You know a perfume is sufficiently interesting in its own right when wearing it makes you forget its marketing baggage. In this case, the 'story' revolves around photography and Lang's support of a collective - also called Aperture - founded in 1952 to create "common ground for the advancement of photography". That's all well and good, and I wouldn't wish to belittle any publicity the fragrance might be able to drum up for the organisation in question. But it would also be a shame if this release came to be known as nothing more than an 'agenda scent' (see 2012's In Peace).
It opens like a slightly more peppery version of Jean-Claude Ellena's Bois Farine for L'Artisan Parfumeur, which is to say it's powdery, flour-y, nutty, salty and gently tinged with a burst of clove and carnation. The door to the larder is opened and out come the granulated contents of various paper bags.
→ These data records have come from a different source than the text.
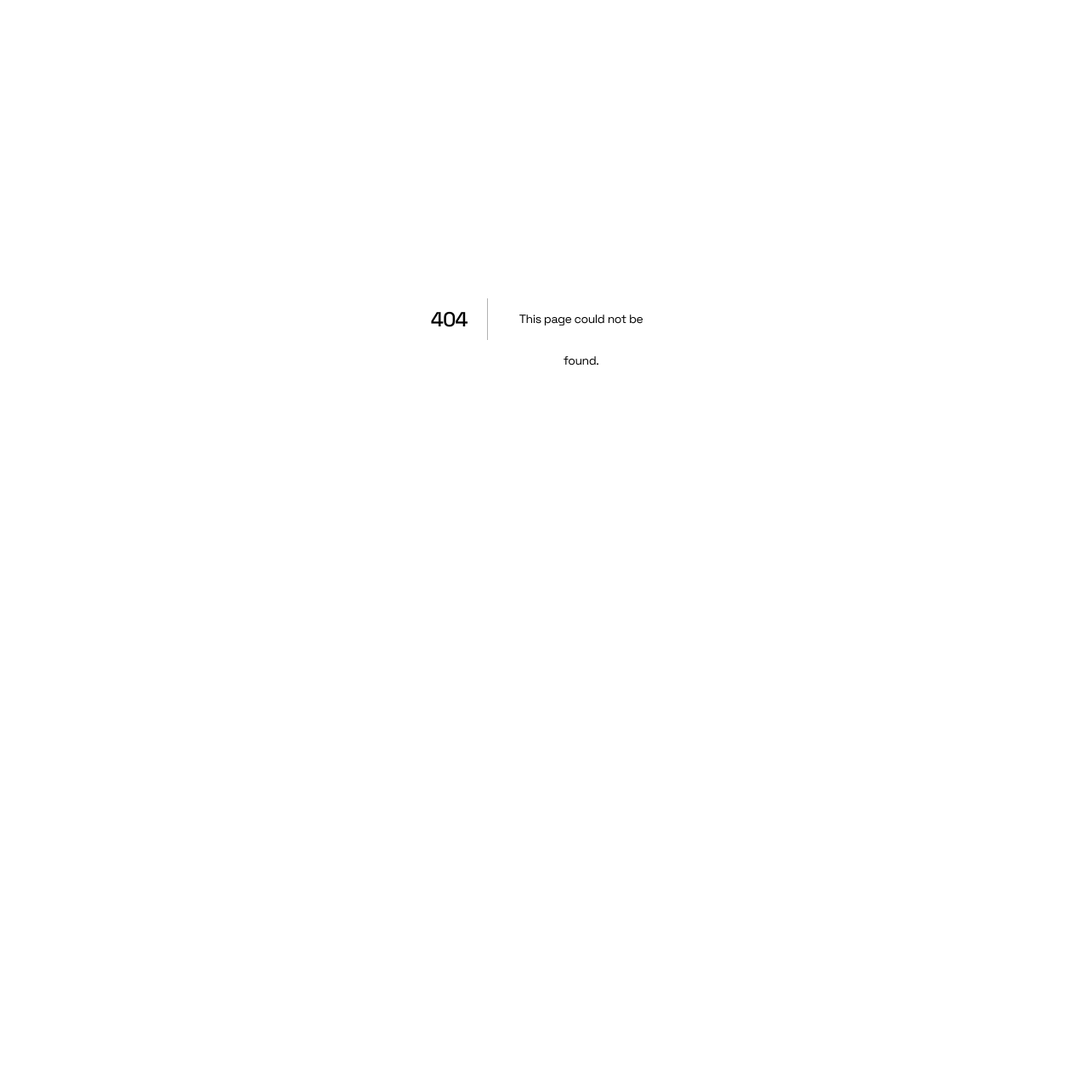
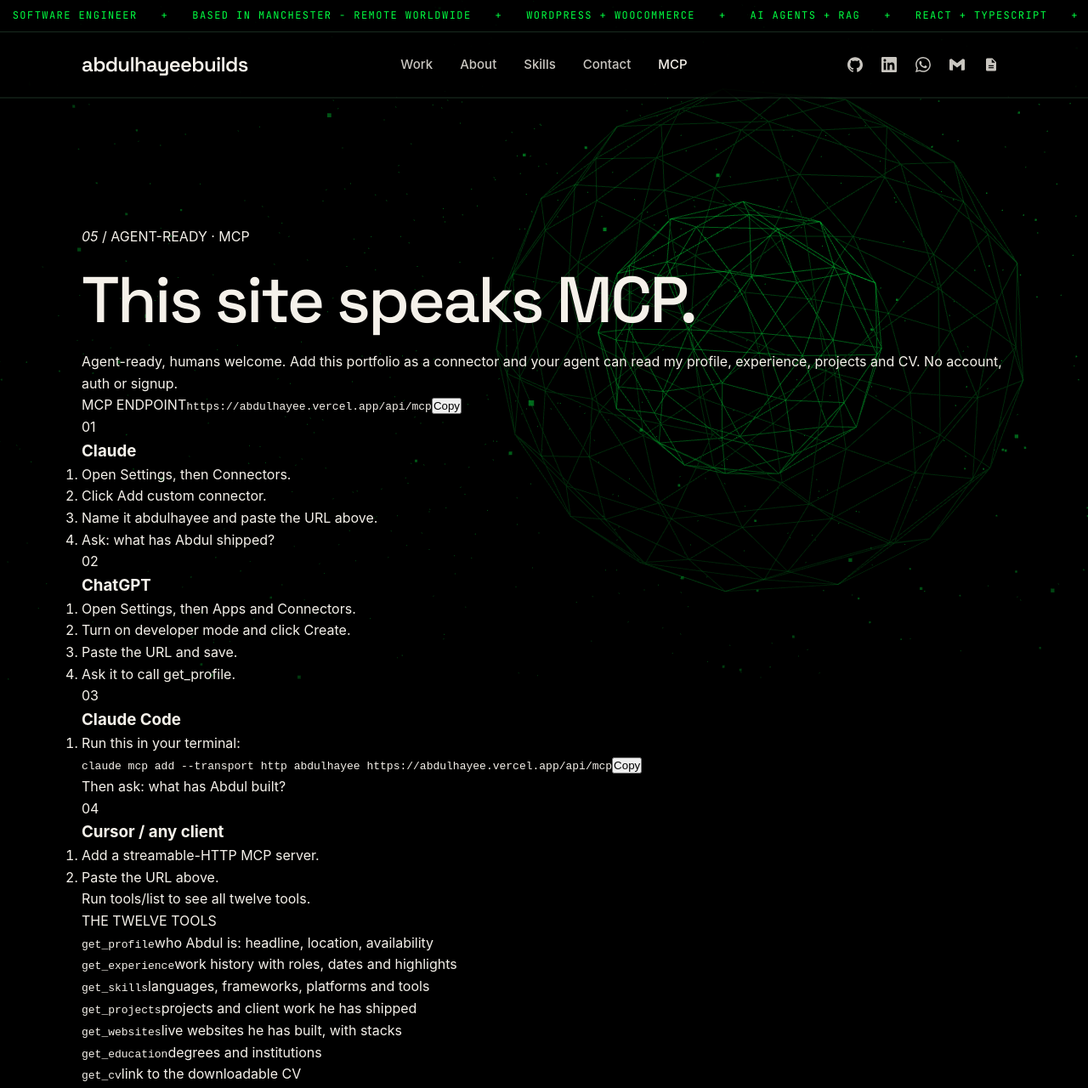
Before and after one commit to abdulhayeedev/abdul-mcp, a Next.js app: page /mcp in a window 1280 px wide. Before the commit this address had no page. Shown: the top 1280 px of the page at 85% size. Before the commit the page ends 800 px from the top, so only its background shows below. Built offline with nearby package versions, Linux system fonts and the light colour scheme; a web font is replaced by a local one.

Commit message:
Create MCP page for Abdul Hayee's portfolio
This file implements the MCP page for Abdul Hayee's portfolio, including metadata, tools, and interaction steps for various clients.

```diff
--- /dev/null
+++ b/app/mcp/page.tsx
@@ -0,0 +1,140 @@
+import Scene from "../Scene";
+import Reveal from "../Reveal";
+import Ticker from "../Ticker";
+import CopyButton from "../CopyButton";
+
+export const metadata = {
+  title: "MCP | Abdul Hayee",
+  description:
+    "Connect Abdul Hayee's portfolio to Claude, ChatGPT, Cursor or any MCP client. Read-only, no login, twelve tools.",
+};
+
+const MCP_URL = "https://abdulhayee.vercel.app/api/mcp";
+const CLAUDE_CODE = "claude mcp add --transport http abdulhayee " + MCP_URL;
+
+const cards = [
+  { n: "01", name: "Claude", steps: ["Open Settings, then Connectors.", "Click Add custom connector.", "Name it abdulhayee and paste the URL above.", "Ask: what has Abdul shipped?"] },
+  { n: "02", name: "ChatGPT", steps: ["Open Settings, then Apps and Connectors.", "Turn on developer mode and click Create.", "Paste the URL and save.", "Ask it to call get_profile."] },
+  { n: "03", name: "Claude Code", steps: ["Run this in your terminal:"], cmd: CLAUDE_CODE, after: "Then ask: what has Abdul built?" },
+  { n: "04", name: "Cursor / any client", steps: ["Add a streamable-HTTP MCP server.", "Paste the URL above."], after: "Run tools/list to see all twelve tools." },
+];
+
+const tools = [
+  ["get_profile", "who Abdul is: headline, location, availability"],
+  ["get_experience", "work history with roles, dates and highlights"],
+  ["get_skills", "languages, frameworks, platforms and tools"],
+  ["get_projects", "projects and client work he has shipped"],
+  ["get_websites", "live websites he has built, with stacks"],
+  ["get_education", "degrees and institutions"],
+  ["get_cv", "link to the downloadable CV"],
+  ["get_current_focus", "what he is working on right now"],
+  ["get_work_style", "how he works and collaborates"],
+  ["get_faq", "answers to common hiring questions"],
+  ["get_links", "GitHub, LinkedIn, WhatsApp and email"],
+  ["search_profile", "keyword search across everything above"],
+];
+
+const asks = [
+  "What has Abdul shipped?",
+  "Summarize Abdul's experience with AI agents.",
+  "Is Abdul available for freelance work right now?",
+  "What is Abdul's tech stack?",
+  "Show me Abdul's websites and what they were built with.",
+];
+
+export default function McpPage() {
+  return (
+    <>
+      <Scene />
+      <div className="veil" />
+      <Reveal />
+      <div className="wrap">
+        <Ticker />
+        <header className="header">
+          <div className="inner">
+            <a className="logo" href="/">abdulhayeebuilds</a>
+            <nav className="nav">
+              <a href="/#work">Work</a>
+              <a href="/about">About</a>
+              <a href="/#skills">Skills</a>
+              <a href="/contact">Contact</a>
+              <a className="mcp" href="/mcp" aria-current="page">MCP</a>
+            </nav>
+            <div className="hsoc">
+              <a href="https://github.com/abdulhayeedev" target="_blank" rel="noreferrer" aria-label="GitHub"><svg viewBox="0 0 24 24" aria-hidden="true"><path d="M12 .297c-6.63 0-12 5.373-12 12 0 5.303 3.438 9.8 8.205 11.385.6.113.82-.258.82-.577 0-.285-.01-1.04-.015-2.04-3.338.724-4.042-1.61-4.042-1.61C4.422 18.07 3.633 17.7 3.633 17.7c-1.087-.744.084-.729.084-.729 1.205.084 1.838 1.236 1.838 1.236 1.07 1.835 2.809 1.305 3.495.998.108-.776.417-1.305.76-1.605-2.665-.3-5.466-1.332-5.466-5.93 0-1.31.465-2.38 1.235-3.22-.135-.303-.54-1.523.105-3.176 0 0 1.005-.322 3.3 1.23.96-.267 1.98-.399 3-.405 1.02.006 2.04.138 3 .405 2.28-1.552 3.285-1.23 3.285-1.23.645 1.653.24 2.873.12 3.176.765.84 1.23 1.91 1.23 3.22 0 4.61-2.805 5.625-5.475 5.92.42.36.81 1.096.81 2.22 0 1.606-.015 2.896-.015 3.286 0 .315.21.69.825.57C20.565 22.092 24 17.592 24 12.297c0-6.627-5.373-12-12-12"/></svg></a>
+              <a href="https://www.linkedin.com/in/abdul-hayee1" target="_blank" rel="noreferrer" aria-label="LinkedIn"><svg viewBox="0 0 24 24" aria-hidden="true"><path d="M20.447 20.452h-3.554v-5.569c0-1.328-.027-3.037-1.852-3.037-1.853 0-2.136 1.445-2.136 2.939v5.667H9.351V9h3.414v1.561h.046c.477-.9 1.637-1.85 3.37-1.85 3.601 0 4.267 2.37 4.267 5.455v6.286zM5.337 7.433c-1.144 0-2.063-.926-2.063-2.065 0-1.138.92-2.063 2.063-2.063 1.14 0 2.064.925 2.064 2.063 0 1.139-.925 2.065-2.064 2.065zm1.782 13.019H3.555V9h3.564v11.452zM22.225 0H1.771C.792 0 0 .774 0 1.729v20.542C0 23.227.792 24 1.771 24h20.451C23.2 24 24 23.227 24 22.271V1.729C24 .774 23.2 0 22.222 0h.003z"/></svg></a>
+              <a href="https://wa.me/447310679346" target="_blank" rel="noreferrer" aria-label="WhatsApp"><svg viewBox="0 0 24 24" aria-hidden="true"><path d="M17.472 14.382c-.297-.149-1.758-.867-2.03-.967-.273-.099-.471-.148-.67.15-.197.297-.767.966-.94 1.164-.173.199-.347.223-.644.075-.297-.15-1.255-.463-2.39-1.475-.883-.788-1.48-1.761-1.653-2.059-.173-.297-.018-.458.13-.606.134-.133.298-.347.446-.52.149-.174.198-.298.298-.497.099-.198.05-.371-.025-.52-.075-.149-.669-1.612-.916-2.207-.242-.579-.487-.5-.669-.51-.173-.008-.371-.01-.57-.01-.198 0-.52.074-.792.372-.272.297-1.04 1.016-1.04 2.479 0 1.462 1.065 2.875 1.213 3.074.149.198 2.096 3.2 5.077 4.487.709.306 1.262.489 1.694.625.712.227 1.36.195 1.871.118.571-.085 1.758-.719 2.006-1.413.248-.694.248-1.289.173-1.413-.074-.124-.272-.198-.57-.347m-5.421 7.403h-.004a9.87 9.87 0 01-5.031-1.378l-.361-.214-3.741.982.998-3.648-.235-.374a9.86 9.86 0 01-1.51-5.26c.001-5.45 4.436-9.884 9.888-9.884 2.64 0 5.122 1.03 6.988 2.898a9.825 9.825 0 012.893 6.994c-.003 5.45-4.437 9.884-9.885 9.884m8.413-18.297A11.815 11.815 0 0012.05 0C5.495 0 .16 5.335.157 11.892c0 2.096.547 4.142 1.588 5.945L.057 24l6.305-1.654a11.882 11.882 0 005.683 1.448h.005c6.554 0 11.89-5.335 11.893-11.893a11.821 11.821 0 00-3.48-8.413Z"/></svg></a>
+              <a href="mailto:inputabdul@gmail.com" target="_blank" rel="noreferrer" aria-label="Email"><svg viewBox="0 0 24 24" aria-hidden="true"><path d="M24 5.457v13.909c0 .904-.732 1.636-1.636 1.636h-3.819V11.73L12 16.64l-6.545-4.91v9.273H1.636A1.636 1.636 0 0 1 0 19.366V5.457c0-2.023 2.309-3.178 3.927-1.964L5.455 4.64 12 9.548l6.545-4.91 1.528-1.145C21.69 2.28 24 3.434 24 5.457z"/></svg></a>
+              <a href="/Abdul_Hayee_CV.pdf" target="_blank" rel="noreferrer" aria-label="Download CV" title="Download CV"><svg viewBox="0 0 24 24" aria-hidden="true"><path d="M14 2H6a2 2 0 0 0-2 2v16a2 2 0 0 0 2 2h12a2 2 0 0 0 2-2V8l-6-6zm-1 7V3.5L18.5 9H13zM8 13h8v1.5H8V13zm0 3h8v1.5H8V16z" /></svg></a>
+            </div>
+          </div>
+        </header>
+
+        <main>
+          <section className="s mc">
+            <div className="inner mc-in">
+              <div className="mc-eye reveal"><i>05</i> / AGENT-READY &middot; MCP</div>
+              <h1 className="mc-title reveal">This site speaks MCP.</h1>
+              <p className="mc-lead reveal">
+                Agent-ready, humans welcome. Add this portfolio as a connector and your agent can read my profile,
+                experience, projects and CV. No account, auth or signup.
+              </p>
+
+              <div className="mc-endpoint reveal">
+                <span>MCP ENDPOINT</span>
+                <code>{MCP_URL}</code>
+                <CopyButton text={MCP_URL} />
+              </div>
+
+              <div className="mc-cards">
+                {cards.map((c) => (
+                  <div className="mc-card reveal" key={c.n}>
+                    <div className="mc-num">{c.n}</div>
+                    <h3>{c.name}</h3>
+                    <ol>
+                      {c.steps.map((s) => (
+                        <li key={s}>{s}</li>
+                      ))}
+                    </ol>
+                    {c.cmd && (
+                      <div className="mc-mini">
+                        <code>{c.cmd}</code>
+                        <CopyButton text={c.cmd} />
+                      </div>
+                    )}
+                    {c.after && <p>{c.after}</p>}
+                  </div>
+                ))}
+              </div>
+
+              <div className="mc-h reveal">THE TWELVE TOOLS</div>
+              <div className="mc-tools reveal">
+                {tools.map(([name, text]) => (
+                  <div className="mc-tool" key={name}>
+                    <code>{name}</code>
+                    <span>{text}</span>
+                  </div>
+                ))}
+              </div>
+              <p className="mc-note reveal">Streamable HTTP. Read-only. Nothing is stored about you.</p>
+
+              <div className="mc-h reveal">TRY ASKING YOUR AGENT</div>
+              <div className="mc-ask">
+                {asks.map((a) => (
+                  <div className="mc-q reveal" key={a}>{a}</div>
+                ))}
+              </div>
+            </div>
+          </section>
+        </main>
+
+        <footer>
+          <div className="inner">
+            <span>Abdul Hayee / Manchester, UK / Remote worldwide</span>
+            <span>Next.js / TypeScript / Three.js / Vercel</span>
+          </div>
+        </footer>
+      </div>
+    </>
+  );
+}
```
But while the Ellena remains airy and sheer until its conclusion, Aperture wrong-foots the wearer with a wholly unexpected development. From its depths, a darkness rises to the surface. It isn't overwhelming, but it is undeniably present: a distinct, animalic funk, as sweaty as it is leathery, and a complete contrast to what has come before. Bois Farine suddenly becomes Olivia Giacobetti's playful Dzing! (also L'Artisan Parfumeur, oddly enough): opaque, physical and intent on remaining close to the skin.
What this endearing twist in the tale is supposed to say about photography is up for debate, but it certainly seems to be addressing ideas about the deceptiveness of surfaces and the power of an apparently static image - be it visual or olfactory - to startle and surprise. My reservations about the link with the aforementioned collective notwithstanding, I concede that perhaps Aperture is an apt name for the scent: it is, in some senses, very much like an opening, allowing both light and darkness to enter. But with its wide scope and its narrative intent, I'd say the fragrance ought to have been given a different moniker, maybe something along the lines of Deep Focus. Then again, that's beside the point. Forget the pictures, forget the name and just focus on the perfume. As an example of an abstract, modern animalic, it's well worth checking out.
[Review based on a sample of eau de parfum provided by Ulrich Lang in 2014.]